YOUR ASSIGNMENT:
All of the data, from the first line to the last, should be reproduced without alteration.

PROVIDED MATERIAL:

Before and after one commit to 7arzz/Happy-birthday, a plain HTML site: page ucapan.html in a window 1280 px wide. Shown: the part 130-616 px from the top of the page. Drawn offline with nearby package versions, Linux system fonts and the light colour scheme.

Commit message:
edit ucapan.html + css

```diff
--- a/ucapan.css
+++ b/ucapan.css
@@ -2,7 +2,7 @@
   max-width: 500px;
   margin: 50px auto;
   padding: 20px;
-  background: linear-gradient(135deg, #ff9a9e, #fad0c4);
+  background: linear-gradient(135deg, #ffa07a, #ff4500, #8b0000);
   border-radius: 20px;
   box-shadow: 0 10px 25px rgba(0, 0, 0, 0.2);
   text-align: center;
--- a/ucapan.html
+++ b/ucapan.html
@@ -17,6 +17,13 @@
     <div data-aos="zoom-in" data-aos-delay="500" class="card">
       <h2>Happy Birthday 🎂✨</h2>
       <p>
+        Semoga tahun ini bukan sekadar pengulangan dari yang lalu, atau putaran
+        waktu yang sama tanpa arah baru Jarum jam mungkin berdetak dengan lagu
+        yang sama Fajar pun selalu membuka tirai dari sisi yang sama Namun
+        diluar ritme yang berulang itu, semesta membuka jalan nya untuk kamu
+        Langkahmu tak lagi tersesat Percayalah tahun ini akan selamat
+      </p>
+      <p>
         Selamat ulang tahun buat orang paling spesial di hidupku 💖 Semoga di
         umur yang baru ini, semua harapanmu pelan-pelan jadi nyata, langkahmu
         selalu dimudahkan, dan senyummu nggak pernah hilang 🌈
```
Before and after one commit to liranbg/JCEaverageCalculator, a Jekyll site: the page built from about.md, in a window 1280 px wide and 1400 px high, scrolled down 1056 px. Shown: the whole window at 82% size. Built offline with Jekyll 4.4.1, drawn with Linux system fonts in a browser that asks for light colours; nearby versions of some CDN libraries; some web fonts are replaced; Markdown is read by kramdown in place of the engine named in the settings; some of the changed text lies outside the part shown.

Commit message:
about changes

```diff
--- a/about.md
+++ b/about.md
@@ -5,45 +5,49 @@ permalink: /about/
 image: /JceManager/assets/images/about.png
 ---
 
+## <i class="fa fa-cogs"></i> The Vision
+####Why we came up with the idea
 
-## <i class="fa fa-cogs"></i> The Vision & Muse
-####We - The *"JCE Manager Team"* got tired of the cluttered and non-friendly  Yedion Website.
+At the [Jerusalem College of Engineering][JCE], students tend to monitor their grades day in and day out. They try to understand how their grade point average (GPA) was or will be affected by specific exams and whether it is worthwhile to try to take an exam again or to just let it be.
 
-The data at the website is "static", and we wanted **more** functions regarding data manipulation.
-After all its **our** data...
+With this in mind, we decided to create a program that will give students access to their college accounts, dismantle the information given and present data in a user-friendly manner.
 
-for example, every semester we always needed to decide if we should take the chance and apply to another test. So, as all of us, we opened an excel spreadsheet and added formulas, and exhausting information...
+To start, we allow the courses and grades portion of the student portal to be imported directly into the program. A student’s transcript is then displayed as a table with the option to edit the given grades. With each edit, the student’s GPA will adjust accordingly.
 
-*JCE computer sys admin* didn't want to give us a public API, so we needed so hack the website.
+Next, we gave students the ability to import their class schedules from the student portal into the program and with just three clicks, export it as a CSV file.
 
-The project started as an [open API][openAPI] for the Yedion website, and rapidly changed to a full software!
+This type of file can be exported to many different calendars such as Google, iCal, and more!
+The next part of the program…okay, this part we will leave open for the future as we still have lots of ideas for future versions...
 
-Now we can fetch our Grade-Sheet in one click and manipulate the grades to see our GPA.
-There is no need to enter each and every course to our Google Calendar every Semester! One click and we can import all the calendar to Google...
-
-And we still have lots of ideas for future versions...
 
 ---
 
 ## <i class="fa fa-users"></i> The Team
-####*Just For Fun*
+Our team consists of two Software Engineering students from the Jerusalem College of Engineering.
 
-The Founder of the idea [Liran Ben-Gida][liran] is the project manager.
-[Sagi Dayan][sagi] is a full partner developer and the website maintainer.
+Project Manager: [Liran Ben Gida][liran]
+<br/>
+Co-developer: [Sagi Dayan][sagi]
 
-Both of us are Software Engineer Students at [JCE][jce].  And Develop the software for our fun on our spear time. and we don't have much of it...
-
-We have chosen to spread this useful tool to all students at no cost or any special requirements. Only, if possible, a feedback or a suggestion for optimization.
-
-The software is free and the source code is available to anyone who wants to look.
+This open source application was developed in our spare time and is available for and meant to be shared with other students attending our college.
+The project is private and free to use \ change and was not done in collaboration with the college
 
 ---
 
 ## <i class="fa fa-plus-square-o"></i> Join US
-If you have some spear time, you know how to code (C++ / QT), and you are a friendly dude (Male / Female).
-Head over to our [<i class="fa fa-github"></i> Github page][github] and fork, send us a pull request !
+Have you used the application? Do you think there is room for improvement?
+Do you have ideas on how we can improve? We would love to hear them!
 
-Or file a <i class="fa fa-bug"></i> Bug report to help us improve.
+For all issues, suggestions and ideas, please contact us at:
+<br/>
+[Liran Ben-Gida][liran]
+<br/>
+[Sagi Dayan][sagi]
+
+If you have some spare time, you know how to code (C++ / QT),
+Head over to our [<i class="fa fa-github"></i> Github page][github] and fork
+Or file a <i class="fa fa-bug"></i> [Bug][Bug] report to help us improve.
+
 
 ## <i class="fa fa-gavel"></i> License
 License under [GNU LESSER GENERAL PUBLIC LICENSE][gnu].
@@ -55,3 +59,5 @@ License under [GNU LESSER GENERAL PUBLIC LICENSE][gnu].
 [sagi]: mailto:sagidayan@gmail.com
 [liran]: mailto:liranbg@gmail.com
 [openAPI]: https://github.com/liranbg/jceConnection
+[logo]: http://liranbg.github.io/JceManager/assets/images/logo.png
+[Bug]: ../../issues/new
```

RESULT FOR THIS EXERCISE:
Before and after one commit to 7arzz/Happy-birthday, a plain HTML site: page ucapan.html in a window 1280 px wide. Shown: the part 130-616 px from the top of the page. Drawn offline with nearby package versions, Linux system fonts and the light colour scheme.

Commit message:
edit ucapan.html + css

```diff
--- a/ucapan.css
+++ b/ucapan.css
@@ -2,7 +2,7 @@
   max-width: 500px;
   margin: 50px auto;
   padding: 20px;
-  background: linear-gradient(135deg, #ff9a9e, #fad0c4);
+  background: linear-gradient(135deg, #ffa07a, #ff4500, #8b0000);
   border-radius: 20px;
   box-shadow: 0 10px 25px rgba(0, 0, 0, 0.2);
   text-align: center;
--- a/ucapan.html
+++ b/ucapan.html
@@ -17,6 +17,13 @@
     <div data-aos="zoom-in" data-aos-delay="500" class="card">
       <h2>Happy Birthday 🎂✨</h2>
       <p>
+        Semoga tahun ini bukan sekadar pengulangan dari yang lalu, atau putaran
+        waktu yang sama tanpa arah baru Jarum jam mungkin berdetak dengan lagu
+        yang sama Fajar pun selalu membuka tirai dari sisi yang sama Namun
+        diluar ritme yang berulang itu, semesta membuka jalan nya untuk kamu
+        Langkahmu tak lagi tersesat Percayalah tahun ini akan selamat
+      </p>
+      <p>
         Selamat ulang tahun buat orang paling spesial di hidupku 💖 Semoga di
         umur yang baru ini, semua harapanmu pelan-pelan jadi nyata, langkahmu
         selalu dimudahkan, dan senyummu nggak pernah hilang 🌈
```
Before and after one commit to liranbg/JCEaverageCalculator, a Jekyll site: the page built from about.md, in a window 1280 px wide and 1400 px high, scrolled down 1056 px. Shown: the whole window at 82% size. Built offline with Jekyll 4.4.1, drawn with Linux system fonts in a browser that asks for light colours; nearby versions of some CDN libraries; some web fonts are replaced; Markdown is read by kramdown in place of the engine named in the settings; some of the changed text lies outside the part shown.

Commit message:
about changes

```diff
--- a/about.md
+++ b/about.md
@@ -5,45 +5,49 @@ permalink: /about/
 image: /JceManager/assets/images/about.png
 ---
 
+## <i class="fa fa-cogs"></i> The Vision
+####Why we came up with the idea
 
-## <i class="fa fa-cogs"></i> The Vision & Muse
-####We - The *"JCE Manager Team"* got tired of the cluttered and non-friendly  Yedion Website.
+At the [Jerusalem College of Engineering][JCE], students tend to monitor their grades day in and day out. They try to understand how their grade point average (GPA) was or will be affected by specific exams and whether it is worthwhile to try to take an exam again or to just let it be.
 
-The data at the website is "static", and we wanted **more** functions regarding data manipulation.
-After all its **our** data...
+With this in mind, we decided to create a program that will give students access to their college accounts, dismantle the information given and present data in a user-friendly manner.
 
-for example, every semester we always needed to decide if we should take the chance and apply to another test. So, as all of us, we opened an excel spreadsheet and added formulas, and exhausting information...
+To start, we allow the courses and grades portion of the student portal to be imported directly into the program. A student’s transcript is then displayed as a table with the option to edit the given grades. With each edit, the student’s GPA will adjust accordingly.
 
-*JCE computer sys admin* didn't want to give us a public API, so we needed so hack the website.
+Next, we gave students the ability to import their class schedules from the student portal into the program and with just three clicks, export it as a CSV file.
 
-The project started as an [open API][openAPI] for the Yedion website, and rapidly changed to a full software!
+This type of file can be exported to many different calendars such as Google, iCal, and more!
+The next part of the program…okay, this part we will leave open for the future as we still have lots of ideas for future versions...
 
-Now we can fetch our Grade-Sheet in one click and manipulate the grades to see our GPA.
-There is no need to enter each and every course to our Google Calendar every Semester! One click and we can import all the calendar to Google...
-
-And we still have lots of ideas for future versions...
 
 ---
 
 ## <i class="fa fa-users"></i> The Team
-####*Just For Fun*
+Our team consists of two Software Engineering students from the Jerusalem College of Engineering.
 
-The Founder of the idea [Liran Ben-Gida][liran] is the project manager.
-[Sagi Dayan][sagi] is a full partner developer and the website maintainer.
+Project Manager: [Liran Ben Gida][liran]
+<br/>
+Co-developer: [Sagi Dayan][sagi]
 
-Both of us are Software Engineer Students at [JCE][jce].  And Develop the software for our fun on our spear time. and we don't have much of it...
-
-We have chosen to spread this useful tool to all students at no cost or any special requirements. Only, if possible, a feedback or a suggestion for optimization.
-
-The software is free and the source code is available to anyone who wants to look.
+This open source application was developed in our spare time and is available for and meant to be shared with other students attending our college.
+The project is private and free to use \ change and was not done in collaboration with the college
 
 ---
 
 ## <i class="fa fa-plus-square-o"></i> Join US
-If you have some spear time, you know how to code (C++ / QT), and you are a friendly dude (Male / Female).
-Head over to our [<i class="fa fa-github"></i> Github page][github] and fork, send us a pull request !
+Have you used the application? Do you think there is room for improvement?
+Do you have ideas on how we can improve? We would love to hear them!
 
-Or file a <i class="fa fa-bug"></i> Bug report to help us improve.
+For all issues, suggestions and ideas, please contact us at:
+<br/>
+[Liran Ben-Gida][liran]
+<br/>
+[Sagi Dayan][sagi]
+
+If you have some spare time, you know how to code (C++ / QT),
+Head over to our [<i class="fa fa-github"></i> Github page][github] and fork
+Or file a <i class="fa fa-bug"></i> [Bug][Bug] report to help us improve.
+
 
 ## <i class="fa fa-gavel"></i> License
 License under [GNU LESSER GENERAL PUBLIC LICENSE][gnu].
@@ -55,3 +59,5 @@ License under [GNU LESSER GENERAL PUBLIC LICENSE][gnu].
 [sagi]: mailto:sagidayan@gmail.com
 [liran]: mailto:liranbg@gmail.com
 [openAPI]: https://github.com/liranbg/jceConnection
+[logo]: http://liranbg.github.io/JceManager/assets/images/logo.png
+[Bug]: ../../issues/new
```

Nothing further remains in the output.